■ Instructions to follow
Tally the lines below that contain "addEventListener" and reply with only the tally.

++++ Source records

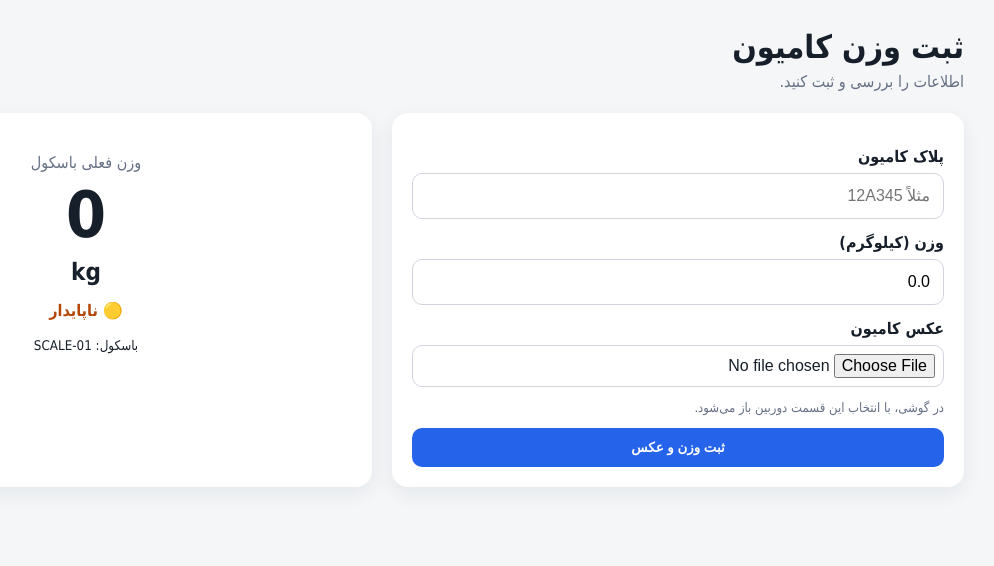
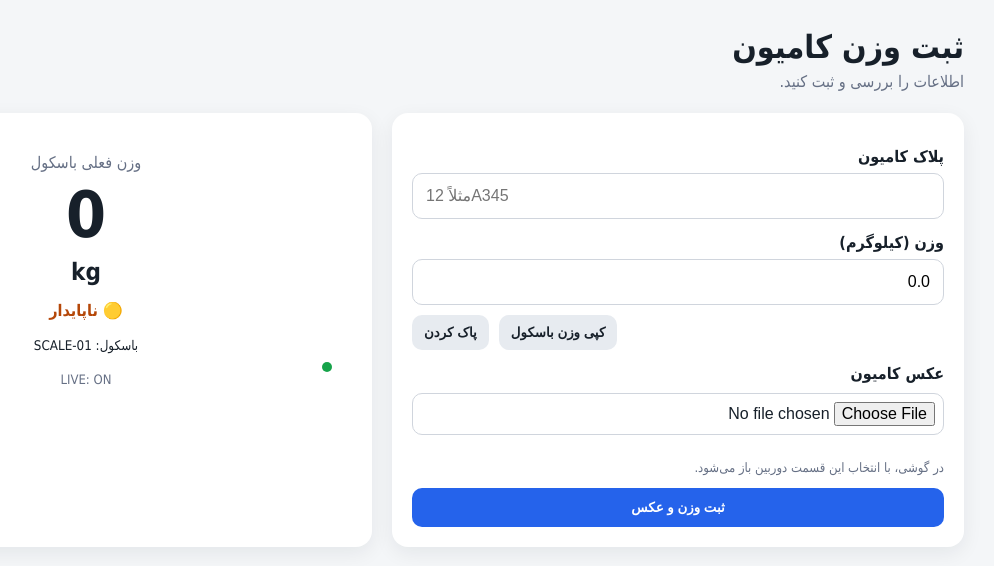
Before and after one commit to ataalamdoust10-del/smartweighbridge, a FastAPI app: page /weigh in a window 1280 px wide. Shown: the part 54-620 px from the top of the page, without its empty margins (258-1252 px from the left). Run offline with FastAPI, Linux system fonts and the light colour scheme; the visitor is signed in with stand-in values (Sample User, id 1); data comes from the database, SQL or seed files in the repository.

Commit message:
Initial commit: Setup Smart Weighbridge project

```diff
--- a/app/templates/weigh.html
+++ b/app/templates/weigh.html
@@ -1,7 +1,23 @@
 {% extends "base.html" %}
+
 {% block title %}{{ _('weigh') }}{% endblock %}
 
 {% block content %}
+<style>
+  #photosWrap .photo-input{ display:block; margin-top:10px; }
+  .mini-actions{ display:flex; gap:10px; justify-content:flex-end; margin-top:10px; flex-wrap:wrap; }
+  .mini-actions .btn{ padding:10px 12px; border-radius:10px; font-weight:800; }
+  .photo-preview{ margin-top:12px; display:grid; grid-template-columns:repeat(2, 1fr); gap:12px; }
+  .photo-item{ position:relative; }
+  .photo-item img{ width:100%; height:160px; object-fit:cover; border-radius:12px; background:#f2f4f7; border:1px solid #eaecf0; }
+  .photo-item button{ position:absolute; top:8px; left:8px; border:0; border-radius:10px; padding:6px 10px; cursor:pointer; background:rgba(0,0,0,.55); color:#fff; font-weight:900; line-height:1; }
+  .conn{ margin-top:8px; font-size:13px; color:#667085; }
+  .dot{ display:inline-block; width:10px; height:10px; border-radius:50%; margin-left:6px; vertical-align:middle; }
+  .dot.ok{ background:#16a34a; }
+  .dot.bad{ background:#f59e0b; }
+  @media(max-width:760px){ .photo-preview{ grid-template-columns:1fr; } }
+</style>
+
 <div class="page-head">
   <div>
     <h1>{{ _('weigh_truck_title') }}</h1>
@@ -10,55 +26,61 @@
 </div>
 
 <div class="grid-2">
-  <!-- فرم ثبت -->
   <section class="card">
-    <form method="post" action="/weigh" enctype="multipart/form-data">
+    <form method="post" action="/weigh" enctype="multipart/form-data" id="weighForm">
       <label>{{ _('truck_plate') }}</label>
-      <input name="plate" placeholder="مثلاً 12A345" required>
+      <input id="plateInput" name="plate" placeholder="مثلاً 12A345" required dir="ltr" style="text-align:left">
 
       <label>{{ _('weight_kg') }}</label>
       <input id="weightInput" name="weight" type="number" min="0" step="0.01" value="{{ state.weight }}" required>
 
-      <label>{{ _('truck_photo') }}</label>
-
-      <!-- چند عکس: هر بار یک عکس انتخاب شود، یک ورودی جدید اضافه می‌شود -->
-      <div id="photosWrap">
-        <input class="camera photo-input" type="file" name="photos" accept="image/*" capture="environment">
+      <div class="mini-actions">
+        <button class="btn" type="button" id="copyScaleBtn" title="کپی وزن باسکول داخل فیلد وزن">کپی وزن باسکول</button>
+        <button class="btn" type="button" id="clearFormBtn" title="پاک کردن فرم">پاک کردن</button>
       </div>
 
+      <label>{{ _('truck_photo') }}</label>
+      <div id="photosWrap">
+        <input class="camera photo-input" type="file" name="photo" accept="image/*" capture="environment">
+      </div>
+      <div id="photoPreview" class="photo-preview"></div>
       <p class="hint">{{ _('hint_camera') }}</p>
-
       <button class="btn primary full" type="submit">{{ _('submit_weigh') }}</button>
     </form>
   </section>
 
-  <!-- نمایش وزن باسکول -->
   <section class="card">
     <div class="scale-box">
       <span>{{ _('current_scale_weight') }}</span>
       <strong id="liveWeight">{{ state.weight }}</strong>
       <b>kg</b>
-
       <div id="stable" class="{{ 'stable' if state.stable else 'unstable' }}">
         {{ '🟢 ' + _('stable') if state.stable else '🟡 ' + _('waiting') }}
       </div>
-
       <small id="scaleStatus">{{ _('scale') }}: {{ state.scale_id }}</small>
+      <div class="conn" id="connStatus"><span class="dot bad"></span>LIVE: OFF</div>
     </div>
   </section>
 </div>
 
 <script>
 document.addEventListener('DOMContentLoaded', () => {
-  // --- weight live part (همون قبلی) ---
+  const plateInput = document.getElementById('plateInput');
+  if (plateInput) {
+    plateInput.addEventListener('input', () => {
+      plateInput.value = plateInput.value.replace(/\s+/g, '').toUpperCase();
+    });
+  }
+
   const wi = document.getElementById('weightInput');
   const lw = document.getElementById('liveWeight');
   const s  = document.getElementById('stable');
   const ss = document.getElementById('scaleStatus');
+  const cs = document.getElementById('connStatus');
 
-  const STABLE_TEXT  = {{ _('stable')|tojson }};
-  const WAITING_TEXT = {{ _('waiting')|tojson }};
-  const SCALE_LABEL  = {{ _('scale')|tojson }};
+  const STABLE_TEXT  = {{ _('stable')|tojson|safe }};
+  const WAITING_TEXT = {{ _('waiting')|tojson|safe }};
+  const SCALE_LABEL  = {{ _('scale')|tojson|safe }};
 
   if (wi && lw) {
     wi.addEventListener('input', () => {
@@ -71,46 +93,65 @@ document.addEventListener('DOMContentLoaded', () => {
       const r = await fetch('/api/scale/weight', { cache: 'no-store' });
       const d = await r.json();
 
-      if (document.activeElement !== wi) {
-        lw.textContent = (d.weight ?? 0);
+      if (cs) { cs.innerHTML = `<span class="dot ok"></span>LIVE: ON`; }
+      if (document.activeElement !== wi) { lw.textContent = (d.weight ?? 0); }
+      if (ss) { ss.textContent = SCALE_LABEL + ': ' + (d.scale_id ?? ''); }
+      if (s) {
+        if (d.stable) {
+          s.className = 'stable';
+          s.textContent = '🟢 ' + STABLE_TEXT;
+        } else {
+          s.className = 'unstable';
+          s.textContent = '🟡 ' + WAITING_TEXT;
+        }
       }
-
-      ss.textContent = SCALE_LABEL + ': ' + (d.scale_id ?? '');
-      s.textContent = d.stable ? ('🟢 ' + STABLE_TEXT) : ('🟡 ' + WAITING_TEXT);
-      s.className = d.stable ? 'stable' : 'unstable';
-    } catch (e) {}
-  }
-
-  setInterval(refreshWeight, 1000);
-  refreshWeight();
-
-  // --- multi camera inputs (این قسمت جدید) ---
-  const wrap = document.getElementById('photosWrap');
-  if (!wrap) return;
-
-  function addPhotoInput() {
-    const inp = document.createElement('input');
-    inp.type = 'file';
-    inp.name = 'photos';
-    inp.accept = 'image/*';
-    inp.capture = 'environment';
-    inp.className = 'camera photo-input';
-
-    inp.addEventListener('change', onPhotoSelected);
-    wrap.appendChild(inp);
-  }
-
-  function onPhotoSelected() {
-    const inputs = wrap.querySelectorAll('input[type="file"][name="photos"]');
-    const last = inputs[inputs.length - 1];
-    // اگر آخرین input فایل گرفت، یک input جدید زیرش اضافه کن
-    if (last && last.files && last.files.length > 0) {
-      addPhotoInput();
+    } catch (e) {
+      if (cs) { cs.innerHTML = `<span class="dot bad"></span>LIVE: OFF`; }
     }
   }
 
-  const first = wrap.querySelector('input[type="file"][name="photos"]');
-  if (first) first.addEventListener('change', onPhotoSelected);
+  refreshWeight();
+  setInterval(refreshWeight, 1000);
+
+  const copyBtn = document.getElementById('copyScaleBtn');
+  if (copyBtn && wi && lw) {
+    copyBtn.addEventListener('click', () => { wi.value = lw.textContent; });
+  }
+
+  const clearBtn = document.getElementById('clearFormBtn');
+  if (clearBtn) {
+    clearBtn.addEventListener('click', () => {
+      document.getElementById('weighForm').reset();
+      document.getElementById('photoPreview').innerHTML = '';
+      lw.textContent = '0';
+    });
+  }
+
+  const photosWrap = document.getElementById('photosWrap');
+  const photoPreview = document.getElementById('photoPreview');
+  photosWrap.addEventListener('change', (e) => {
+    if (!e.target.classList.contains('photo-input')) return;
+    const file = e.target.files[0];
+    if (!file) return;
+
+    const reader = new FileReader();
+    reader.onload = (ev) => {
+      const item = document.createElement('div');
+      item.className = 'photo-item';
+      item.innerHTML = `<img src="${ev.target.result}"><button type="button">✕</button>`;
+      item.querySelector('button').onclick = () => { item.remove(); e.target.remove(); };
+      photoPreview.appendChild(item);
+    };
+    reader.readAsDataURL(file);
+
+    const newInput = document.createElement('input');
+    newInput.className = 'camera photo-input';
+    newInput.type = 'file';
+    newInput.name = 'photo';
+    newInput.accept = 'image/*';
+    newInput.setAttribute('capture', 'environment');
+    photosWrap.appendChild(newInput);
+  });
 });
 </script>
 {% endblock %}
```
Also changed, not shown: uploads/15df5f7b50d84bac9289f9f2c53dd2dc.jpg (deleted), uploads/3b3872fc70f8436583f8568d1c077879.jpg (deleted).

++++++++

■ Solved exercise
9